● **Required work**
Each line below that contains the word "Regresión" must be copied.

● **Data**
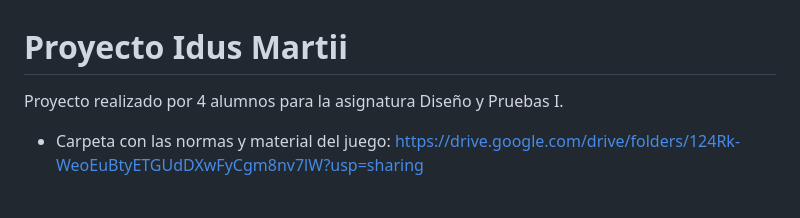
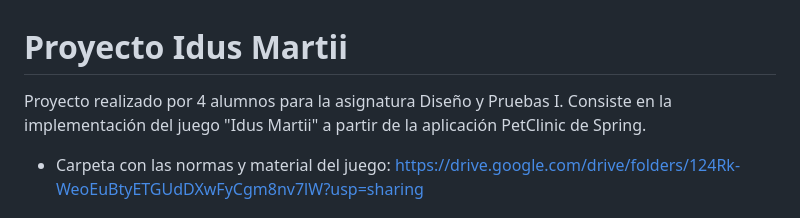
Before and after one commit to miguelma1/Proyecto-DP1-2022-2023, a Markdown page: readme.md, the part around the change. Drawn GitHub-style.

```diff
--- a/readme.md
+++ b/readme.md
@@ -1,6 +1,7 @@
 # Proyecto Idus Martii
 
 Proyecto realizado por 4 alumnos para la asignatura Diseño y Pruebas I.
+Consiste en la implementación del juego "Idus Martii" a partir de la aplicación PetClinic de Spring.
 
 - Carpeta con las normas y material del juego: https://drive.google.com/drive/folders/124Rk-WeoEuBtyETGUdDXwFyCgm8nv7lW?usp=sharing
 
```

--

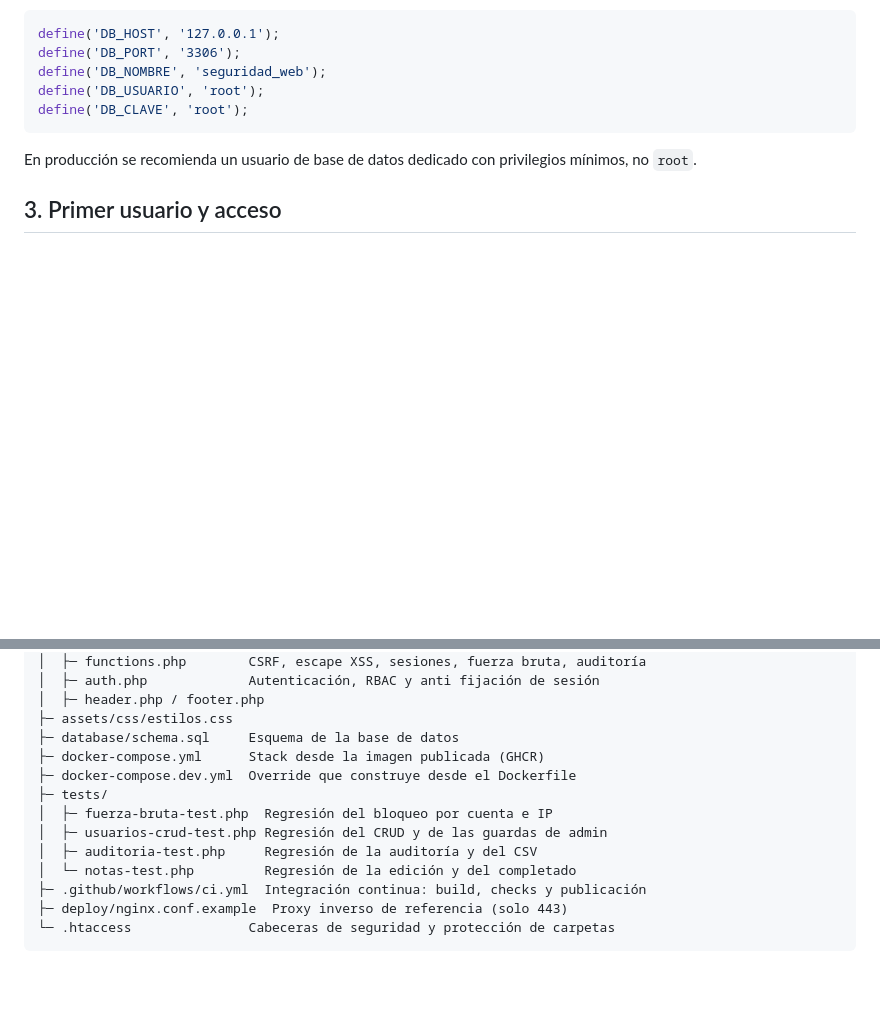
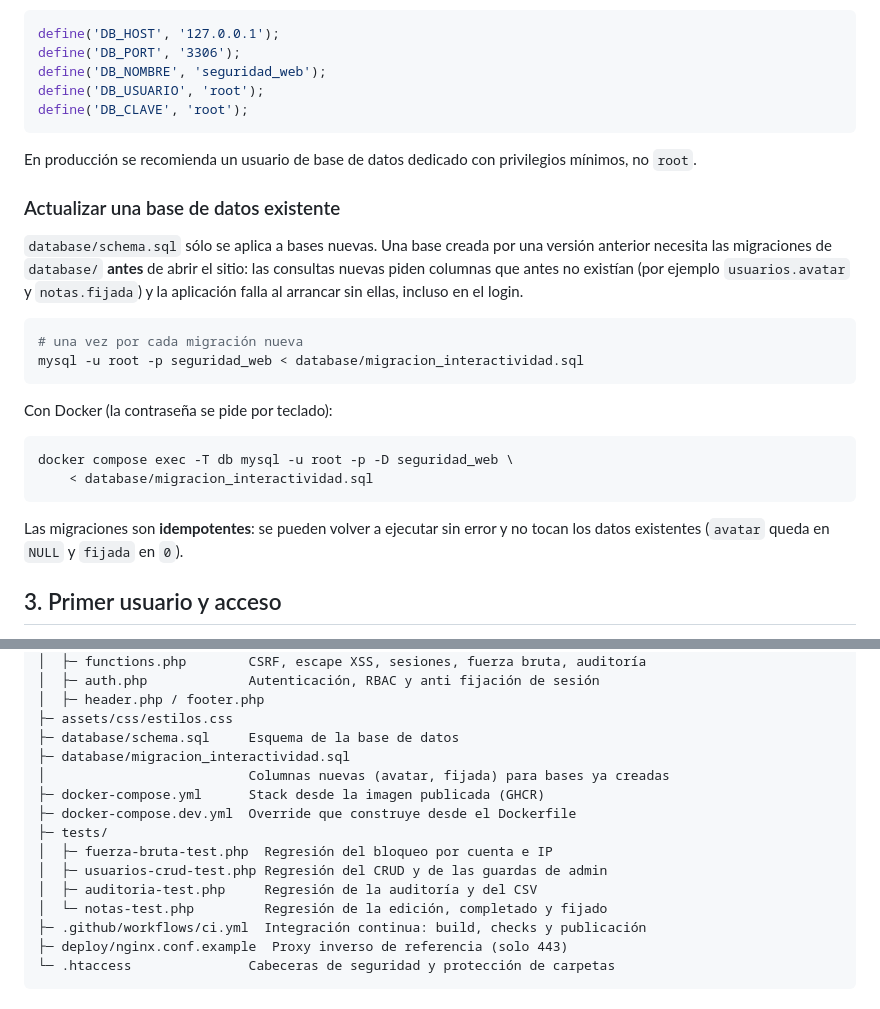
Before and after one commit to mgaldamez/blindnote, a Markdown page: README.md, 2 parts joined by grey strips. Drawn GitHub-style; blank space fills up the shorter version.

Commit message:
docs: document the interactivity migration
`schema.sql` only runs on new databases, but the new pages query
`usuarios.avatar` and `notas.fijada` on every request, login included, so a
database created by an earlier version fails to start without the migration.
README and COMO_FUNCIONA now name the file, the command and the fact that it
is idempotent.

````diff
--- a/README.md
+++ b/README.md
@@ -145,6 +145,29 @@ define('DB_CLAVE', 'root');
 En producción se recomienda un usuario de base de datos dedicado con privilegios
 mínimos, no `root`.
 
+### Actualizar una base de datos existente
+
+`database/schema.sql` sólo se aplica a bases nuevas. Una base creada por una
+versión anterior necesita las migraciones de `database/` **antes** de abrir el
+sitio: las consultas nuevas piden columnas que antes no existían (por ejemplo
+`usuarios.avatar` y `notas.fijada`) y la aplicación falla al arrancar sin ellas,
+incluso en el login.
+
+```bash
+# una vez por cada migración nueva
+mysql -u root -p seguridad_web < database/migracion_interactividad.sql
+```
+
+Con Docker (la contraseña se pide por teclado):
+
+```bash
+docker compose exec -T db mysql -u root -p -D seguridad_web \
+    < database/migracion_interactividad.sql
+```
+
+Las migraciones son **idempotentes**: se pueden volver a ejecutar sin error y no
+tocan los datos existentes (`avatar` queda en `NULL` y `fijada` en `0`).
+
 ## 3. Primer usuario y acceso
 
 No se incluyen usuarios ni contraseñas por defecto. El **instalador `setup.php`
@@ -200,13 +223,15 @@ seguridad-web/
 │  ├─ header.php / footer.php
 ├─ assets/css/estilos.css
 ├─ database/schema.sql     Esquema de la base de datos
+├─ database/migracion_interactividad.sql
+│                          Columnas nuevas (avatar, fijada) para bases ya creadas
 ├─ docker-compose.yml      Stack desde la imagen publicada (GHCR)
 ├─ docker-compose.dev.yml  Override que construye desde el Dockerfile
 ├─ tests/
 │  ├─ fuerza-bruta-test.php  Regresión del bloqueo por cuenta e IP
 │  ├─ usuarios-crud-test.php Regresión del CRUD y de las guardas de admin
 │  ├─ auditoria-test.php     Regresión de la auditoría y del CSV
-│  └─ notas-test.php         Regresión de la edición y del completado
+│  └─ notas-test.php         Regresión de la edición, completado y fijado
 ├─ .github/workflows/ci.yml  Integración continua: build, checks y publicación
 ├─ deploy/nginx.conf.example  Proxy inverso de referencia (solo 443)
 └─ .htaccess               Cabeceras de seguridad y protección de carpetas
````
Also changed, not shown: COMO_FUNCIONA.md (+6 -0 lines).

● **Answer area**
 │  ├─ fuerza-bruta-test.php  Regresión del bloqueo por cuenta e IP
 │  ├─ usuarios-crud-test.php Regresión del CRUD y de las guardas de admin
 │  ├─ auditoria-test.php     Regresión de la auditoría y del CSV
-│  └─ notas-test.php         Regresión de la edición y del completado
+│  └─ notas-test.php         Regresión de la edición, completado y fijado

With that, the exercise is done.